Wayne Angell, one of President Reagan's new appointees to the Federal Reserve Board, looks back at the time that he and fellow governor Manuel Johnson forced a reduction in interest rates early this year over Chairman Paul Volcker's initial objection.

"Johnson and I, as new members of this board, we really put our careers on the line," Angell said in an interview. "And let me tell you, I thought very carefully about it, and I only did it because I was so convinced it was right."

Angell said that as early as November and December 1985, when he was at the Kansas City Federal Reserve Bank, he had begun arguing that a weak economy demanded a discount rate cut. That was also the position of former vice chairman Preston Martin and governor Martha Seger.

Now, however, after two nearly unanimous reductions in the rate to the present 6.5 percent level, and despite a sluggish economy, there seems to be a disposition at the board not to jump ahead too quickly with another reduction.

"I don't like to see us get in the position whereby we pile discount rate cuts on top of discount rate cuts without having a chance to see the effect of the last one," Angell said." We are going to have to wait and see what the facts are." And Johnson, the new vice chairman, agrees.
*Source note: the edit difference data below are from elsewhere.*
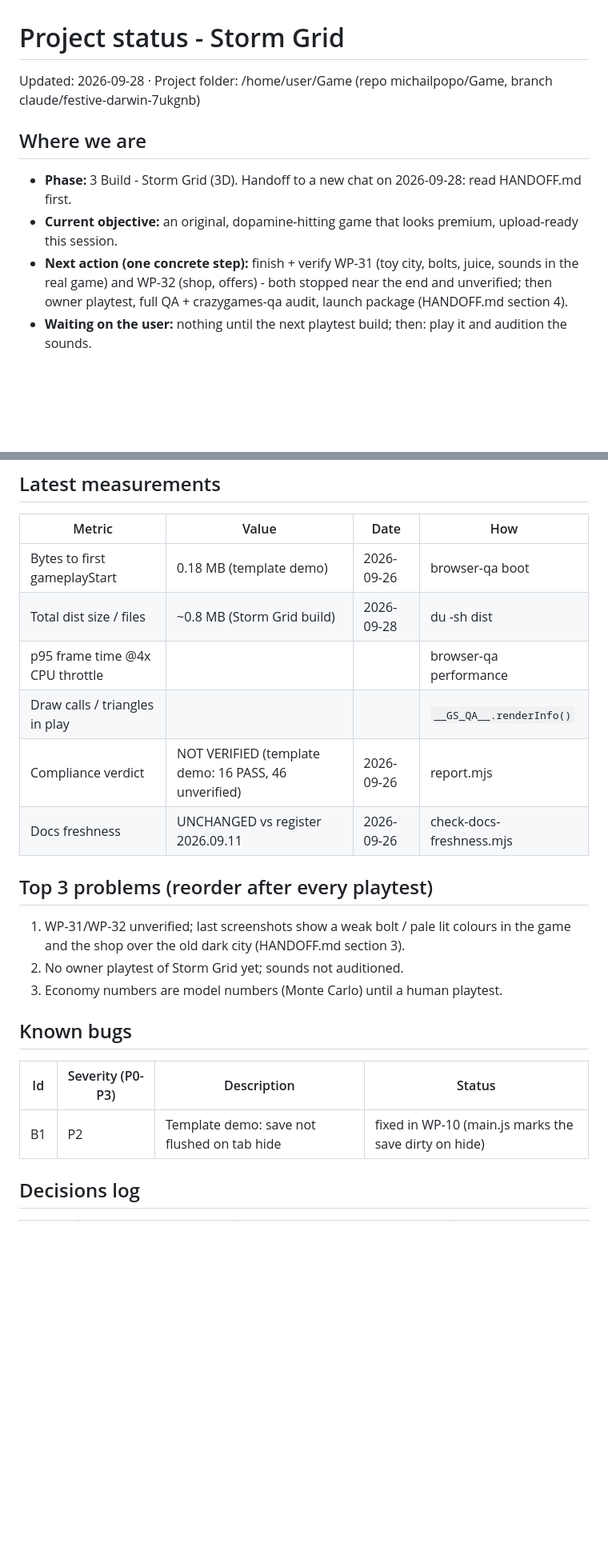
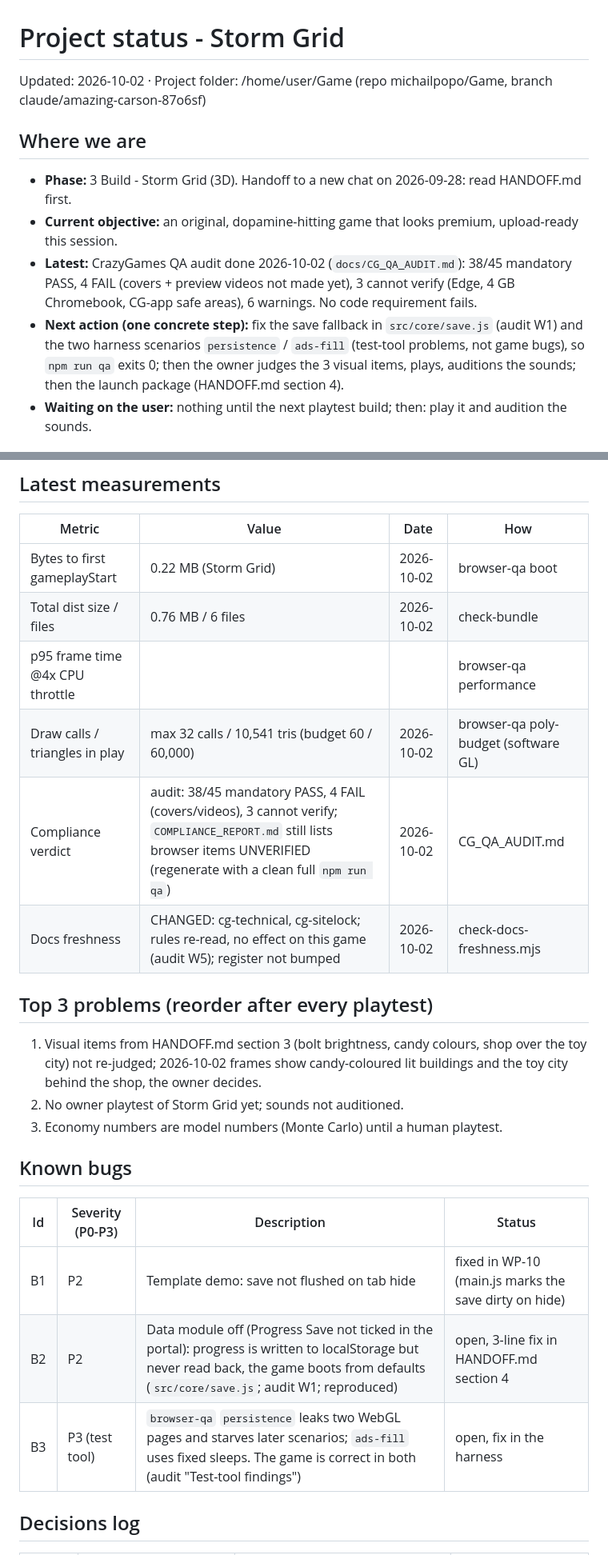
Before and after one commit to michailpopo/Game, a Markdown page: docs/PROJECT_STATUS.md, 2 parts joined by grey strips. Shown at 80% size. Drawn GitHub-style; blank space fills up the shorter version.

```diff
--- a/docs/PROJECT_STATUS.md
+++ b/docs/PROJECT_STATUS.md
@@ -1,11 +1,12 @@
 # Project status - Storm Grid
 
-Updated: 2026-09-28 · Project folder: /home/user/Game (repo michailpopo/Game, branch claude/festive-darwin-7ukgnb)
+Updated: 2026-10-02 · Project folder: /home/user/Game (repo michailpopo/Game, branch claude/amazing-carson-87o6sf)
 
 ## Where we are
 - **Phase:** 3 Build - Storm Grid (3D). Handoff to a new chat on 2026-09-28: read HANDOFF.md first.
 - **Current objective:** an original, dopamine-hitting game that looks premium, upload-ready this session.
-- **Next action (one concrete step):** finish + verify WP-31 (toy city, bolts, juice, sounds in the real game) and WP-32 (shop, offers) - both stopped near the end and unverified; then owner playtest, full QA + crazygames-qa audit, launch package (HANDOFF.md section 4).
+- **Latest:** CrazyGames QA audit done 2026-10-02 (`docs/CG_QA_AUDIT.md`): 38/45 mandatory PASS, 4 FAIL (covers + preview videos not made yet), 3 cannot verify (Edge, 4 GB Chromebook, CG-app safe areas), 6 warnings. No code requirement fails.
+- **Next action (one concrete step):** fix the save fallback in `src/core/save.js` (audit W1) and the two harness scenarios `persistence` / `ads-fill` (test-tool problems, not game bugs), so `npm run qa` exits 0; then the owner judges the 3 visual items, plays, auditions the sounds; then the launch package (HANDOFF.md section 4).
 - **Waiting on the user:** nothing until the next playtest build; then: play it and audition the sounds.
 
 ## Gates
@@ -35,15 +36,15 @@ npm run qa           # all automated checks + COMPLIANCE_REPORT.md
 ## Latest measurements
 | Metric | Value | Date | How |
 |---|---|---|---|
-| Bytes to first gameplayStart | 0.18 MB (template demo) | 2026-09-26 | browser-qa boot |
-| Total dist size / files | ~0.8 MB (Storm Grid build) | 2026-09-28 | du -sh dist |
+| Bytes to first gameplayStart | 0.22 MB (Storm Grid) | 2026-10-02 | browser-qa boot |
+| Total dist size / files | 0.76 MB / 6 files | 2026-10-02 | check-bundle |
 | p95 frame time @4x CPU throttle | | | browser-qa performance |
-| Draw calls / triangles in play | | | `__GS_QA__.renderInfo()` |
-| Compliance verdict | NOT VERIFIED (template demo: 16 PASS, 46 unverified) | 2026-09-26 | report.mjs |
-| Docs freshness | UNCHANGED vs register 2026.09.11 | 2026-09-26 | check-docs-freshness.mjs |
+| Draw calls / triangles in play | max 32 calls / 10,541 tris (budget 60 / 60,000) | 2026-10-02 | browser-qa poly-budget (software GL) |
+| Compliance verdict | audit: 38/45 mandatory PASS, 4 FAIL (covers/videos), 3 cannot verify; `COMPLIANCE_REPORT.md` still lists browser items UNVERIFIED (regenerate with a clean full `npm run qa`) | 2026-10-02 | CG_QA_AUDIT.md |
+| Docs freshness | CHANGED: cg-technical, cg-sitelock; rules re-read, no effect on this game (audit W5); register not bumped | 2026-10-02 | check-docs-freshness.mjs |
 
 ## Top 3 problems (reorder after every playtest)
-1. WP-31/WP-32 unverified; last screenshots show a weak bolt / pale lit colours in the game and the shop over the old dark city (HANDOFF.md section 3).
+1. Visual items from HANDOFF.md section 3 (bolt brightness, candy colours, shop over the toy city) not re-judged; 2026-10-02 frames show candy-coloured lit buildings and the toy city behind the shop, the owner decides.
 2. No owner playtest of Storm Grid yet; sounds not auditioned.
 3. Economy numbers are model numbers (Monte Carlo) until a human playtest.
 
@@ -51,6 +52,8 @@ npm run qa           # all automated checks + COMPLIANCE_REPORT.md
 | Id | Severity (P0-P3) | Description | Status |
 |---|---|---|---|
 | B1 | P2 | Template demo: save not flushed on tab hide | fixed in WP-10 (main.js marks the save dirty on hide) |
+| B2 | P2 | Data module off (Progress Save not ticked in the portal): progress is written to localStorage but never read back, the game boots from defaults (`src/core/save.js`; audit W1; reproduced) | open, 3-line fix in HANDOFF.md section 4 |
+| B3 | P3 (test tool) | `browser-qa` `persistence` leaks two WebGL pages and starves later scenarios; `ads-fill` uses fixed sleeps. The game is correct in both (audit "Test-tool findings") | open, fix in the harness |
 
 ## Decisions log
 | Date | Decision | Why | Alternatives rejected |
```
Also changed, not shown: other parts of docs/PROJECT_STATUS.md (+2 -1 lines), HANDOFF.md (+42 -33 lines), docs/CG_QA_AUDIT.md (added, +183 -0 lines).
Angell makes clear that, ultimately, interest rates are going to fall farther. Given a worrisome deflation in commodity prices around the world, Angell says that "If conditions continueju . . . there will be a point in time when it's going to be essential for the world economy to have some lower interest rates."

Although Wall Street, worried by plunging industrial production and retail sales, is pressing for a new stimulus to the economy now, others on the board seem to be falling in line with Angell's and Johnson's wait-and-see counsel. Governor Emmett Rice voted against the last rate reduction, anticipating that the economy will get better without further stimulus.

Governor Henry Wallich told me that -- like Volcker -- he is inclined to go slow anyway, concerned that a new discount rate might touch off another slide of the dollar, which would make foreign goods more expensive, and thereby add a new inflationary pressure. That makes at least five out of the seven governors against a discount rate cut now. A weakening economy, of course, could change that perspective.

Angell and Johnson stress that their goal last February was not to push Volcker out (a published 4-3 vote against the chairman on a discount rate issue might have triggered Volcker's resignation), but to force a dialogue on the need to lower the discount rate. The issue was settled when Volcker took the initiative to compromise, offering to "sell" the Fed's consensus view in Frankfurt and Tokyo, in exchange for the majority's willingness to hold off for a couple of weeks.

Until the four opponents played hardball, Volcker offered no guarantees that he could get Germany and Japan to lead the way. "I don't think he Volcker anticipated the intensity with which we wanted a coordinated interest rate cut -- soon," Johnson said. So Angell and Johnson decided to force the issue, by joining with Martin and Seger, already on record favoring lower rates.

"The case was overwhelming," Angell says, but they couldn't get Volcker to talk about it. Now, says, Angell, "I'd like to have some people tell me in hindsight, did the discount rate need to be cut in February? And I presume the unanimous opinion, looking back among everybody, is that it had to be."

Just minutes before the board's press office was scheduled to release word of the 4-3 decision, Volcker called Angell and Martin to his office, and after some verbal sparring, agreed to press West Germany and Japan to lead the way. The two dissenters agreed that the 4-3 decision would be canceled. On March 6, after the Germans and Japanese led the way, the Fed voted unanimously to lower the rate.

"It would've been foolish for two new members of the board to take a position simply over a matter of one week or two weeks," Angell said. "But it did make a difference whether we cut the discount rate or not. And I didn't want an economic issue to complicate a leadership issue. And, by maintaining the working relationship with the chairman as our leader, it was a total win situation, as far as I was concerned."

A main theme that emerges from these interviews is that the bitter feelings have faded into the background, and a much more collegial and cooperative spirit prevails. Volcker's singlehanded rule of the board has given way to a more genuine participation by most of the other members, although Volcker, with a solid majority in the policy-making Open Market Committee, is the dominating force.

Thus, what Angell says was once a "pseudo-collegiality," at a time when Volcker felt that Reagan was stacking the board against him, has become what he calls a "bona fide give-and-take collegiality." Meanwhile, Martin, whose ambitions to succeed Volcker as chairman gave the discount rate effort an unfortunate political twist, is gone. So is a Gang of Four. What is left is probably a stronger institution.